Scholars like Chris Anson, Richard Haswell, and Chuck Bazerman are leading the way. Haswell’s call for “RAD” research—replicable, aggregable, data-supported—is essentially a call for empiricism in writing studies. And Anson’s recent report on the use of eye-tracking devices to study writers at work demonstrates how new technologies will enable and benefit this empirical endeavor. Anson’s line of research could lead to major insights into the ways writers access their ‘textual memory’ in order to manage the many semantic strands that comprise any written text. Indeed, this is a perfect example of how technology and RAD methods can test old ideas in writing studies, confirm or complicate those ideas, and fill them in with data-driven details. In 1999, for example, Christina Haas wrote about the way writers manage their texts in Writing Technology: Studies in the Materiality of Literacy:

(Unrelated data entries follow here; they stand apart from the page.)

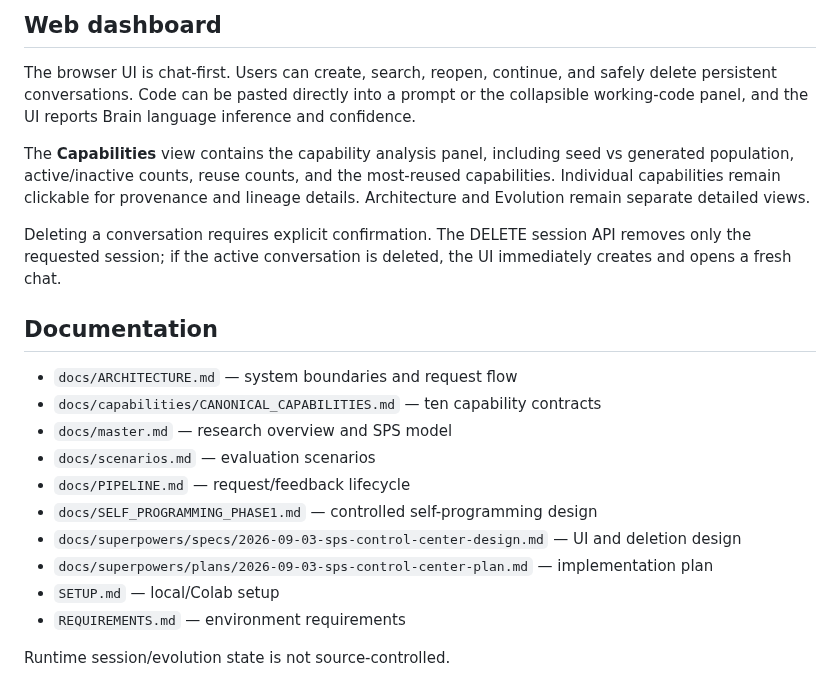
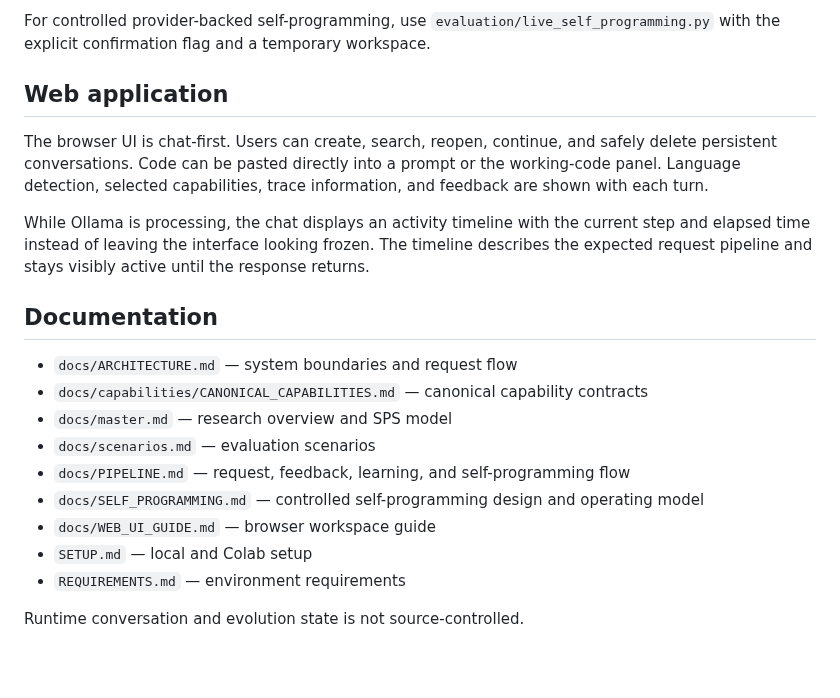
Before and after one commit to muhammadnaumantahir/SPS_CA, a Markdown page: README.md, the part around one of its changes. Rendered like a GitHub page; blank space fills up the shorter version.

```diff
--- a/README.md
+++ b/README.md
@@ -74,23 +63,22 @@ See `docs/SELF_PROGRAMMING_PHASE1.md` for the detailed design and `docs/PIPELINE
 
-## Web dashboard
+For controlled provider-backed self-programming, use `evaluation/live_self_programming.py` with the explicit confirmation flag and a temporary workspace.
 
-The browser UI is chat-first. Users can create, search, reopen, continue, and safely delete persistent conversations. Code can be pasted directly into a prompt or the collapsible working-code panel, and the UI reports Brain language inference and confidence.
+## Web application
 
-The **Capabilities** view contains the capability analysis panel, including seed vs generated population, active/inactive counts, reuse counts, and the most-reused capabilities. Individual capabilities remain clickable for provenance and lineage details. Architecture and Evolution remain separate detailed views.
+The browser UI is chat-first. Users can create, search, reopen, continue, and safely delete persistent conversations. Code can be pasted directly into a prompt or the working-code panel. Language detection, selected capabilities, trace information, and feedback are shown with each turn.
 
-Deleting a conversation requires explicit confirmation. The DELETE session API removes only the requested session; if the active conversation is deleted, the UI immediately creates and opens a fresh chat.
+While Ollama is processing, the chat displays an activity timeline with the current step and elapsed time instead of leaving the interface looking frozen. The timeline describes the expected request pipeline and stays visibly active until the response returns.
 
 ## Documentation
 
 - `docs/ARCHITECTURE.md` — system boundaries and request flow
-- `docs/capabilities/CANONICAL_CAPABILITIES.md` — ten capability contracts
+- `docs/capabilities/CANONICAL_CAPABILITIES.md` — canonical capability contracts
 - `docs/master.md` — research overview and SPS model
 - `docs/scenarios.md` — evaluation scenarios
-- `docs/PIPELINE.md` — request/feedback lifecycle
-- `docs/SELF_PROGRAMMING_PHASE1.md` — controlled self-programming design
-- `docs/superpowers/specs/2026-09-03-sps-control-center-design.md` — UI and deletion design
-- `docs/superpowers/plans/2026-09-03-sps-control-center-plan.md` — implementation plan
-- `SETUP.md` — local/Colab setup
+- `docs/PIPELINE.md` — request, feedback, learning, and self-programming flow
+- `docs/SELF_PROGRAMMING.md` — controlled self-programming design and operating model
+- `docs/WEB_UI_GUIDE.md` — browser workspace guide
+- `SETUP.md` — local and Colab setup
 - `REQUIREMENTS.md` — environment requirements
 
-Runtime session/evolution state is not source-controlled.
+Runtime conversation and evolution state is not source-controlled.
```
Also changed, not shown: other parts of README.md (+26 -37 lines).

Clearly, writers interact constantly, closely, and in complex ways with their own texts. Through these interactions, they develop some understanding—some representation—of the text they have created or are creating . . . As the text gets longer and more ideas are introduced and developed, it becomes more difficult to hold an adequate representation in memory of that text, which is out of sight. (117, 121, qtd in Brooke’s Lingua Fracta)

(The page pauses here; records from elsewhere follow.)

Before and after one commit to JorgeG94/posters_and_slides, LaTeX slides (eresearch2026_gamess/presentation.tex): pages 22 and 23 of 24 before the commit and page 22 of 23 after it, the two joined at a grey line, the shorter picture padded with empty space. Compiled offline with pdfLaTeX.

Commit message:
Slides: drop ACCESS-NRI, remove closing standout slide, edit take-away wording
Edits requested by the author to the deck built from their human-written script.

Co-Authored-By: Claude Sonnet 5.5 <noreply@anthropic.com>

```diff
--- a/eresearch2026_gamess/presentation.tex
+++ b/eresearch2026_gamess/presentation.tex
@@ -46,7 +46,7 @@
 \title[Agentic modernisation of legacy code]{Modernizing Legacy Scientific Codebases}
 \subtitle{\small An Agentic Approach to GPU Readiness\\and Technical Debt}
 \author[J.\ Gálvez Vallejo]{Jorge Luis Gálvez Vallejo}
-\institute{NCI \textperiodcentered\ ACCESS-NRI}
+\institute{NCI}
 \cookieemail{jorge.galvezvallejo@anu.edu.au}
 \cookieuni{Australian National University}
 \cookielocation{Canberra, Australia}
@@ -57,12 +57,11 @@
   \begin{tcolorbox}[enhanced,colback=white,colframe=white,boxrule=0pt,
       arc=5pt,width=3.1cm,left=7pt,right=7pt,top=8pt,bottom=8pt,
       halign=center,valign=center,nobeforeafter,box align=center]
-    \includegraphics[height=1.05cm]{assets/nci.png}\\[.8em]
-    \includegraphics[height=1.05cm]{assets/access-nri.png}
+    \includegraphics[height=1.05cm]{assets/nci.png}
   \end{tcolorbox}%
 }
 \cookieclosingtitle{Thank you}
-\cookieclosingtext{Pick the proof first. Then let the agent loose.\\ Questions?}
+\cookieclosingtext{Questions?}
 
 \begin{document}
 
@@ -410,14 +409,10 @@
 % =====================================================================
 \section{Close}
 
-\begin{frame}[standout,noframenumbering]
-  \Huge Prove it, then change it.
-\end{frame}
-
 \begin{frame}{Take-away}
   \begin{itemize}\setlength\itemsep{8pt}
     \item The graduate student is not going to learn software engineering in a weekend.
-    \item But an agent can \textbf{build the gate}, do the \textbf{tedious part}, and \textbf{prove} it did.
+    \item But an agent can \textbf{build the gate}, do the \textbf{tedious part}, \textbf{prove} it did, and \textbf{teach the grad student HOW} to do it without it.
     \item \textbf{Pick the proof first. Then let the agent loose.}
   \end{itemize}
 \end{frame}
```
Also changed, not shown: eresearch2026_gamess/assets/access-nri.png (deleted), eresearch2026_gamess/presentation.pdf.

In 2012, enter the eye-tracking software, which can show us where writers look, physically, to develop representations of their texts as they are constructed: What kinds of words or phrases do writers reference most often, as ‘anchors’ for their intellectual wanderings? What are the outside limits of textual vision? Where do writers focus their vision at different stages in the writing process—choosing words, writing sentences, organizing paragraphs, et cetera? Do accomplished writers use their eyes differently than novice writers? Do high-IQ individuals use their eyes less or more while writing; are their visual memories more robust, requiring less visual tracking to make sense of their texts’ cohesion?
Without eye-tracking devices and empirical methodologies, researchers could never hope to answer these and other questions. They would never even think to formulate them.
Outside the field of writing studies, researchers are already using technology to capture and study authorial processes. An IBM study used an application called history flow to study contributions in Wikipedia articles and how numerous contributions endure, change, or are phased out entirely over time. Ben Fry built an amazing visualization of the multiple changes Darwin made to On the Origin of Species across six editions. And on a lesser scale, Timothy Weninger created a time-lapse video that shows the writing of a research paper in various stages (I’m in the process of figuring out how to do something similar, using track changes in Word).
The interest in organic authorial processes extends beyond writing studies, so it boggles my mind that writing studies scholars aren’t at the forefront of this research, which, I grant, is in its early stages. Luckily, things are looking up for RAD, empirical research in writing studies. Now that we can start grounding our theories of composition in real data, it’s only a matter of time before we start gaining empirical insight into this strange, relatively recent human behavior that we call ‘writing’.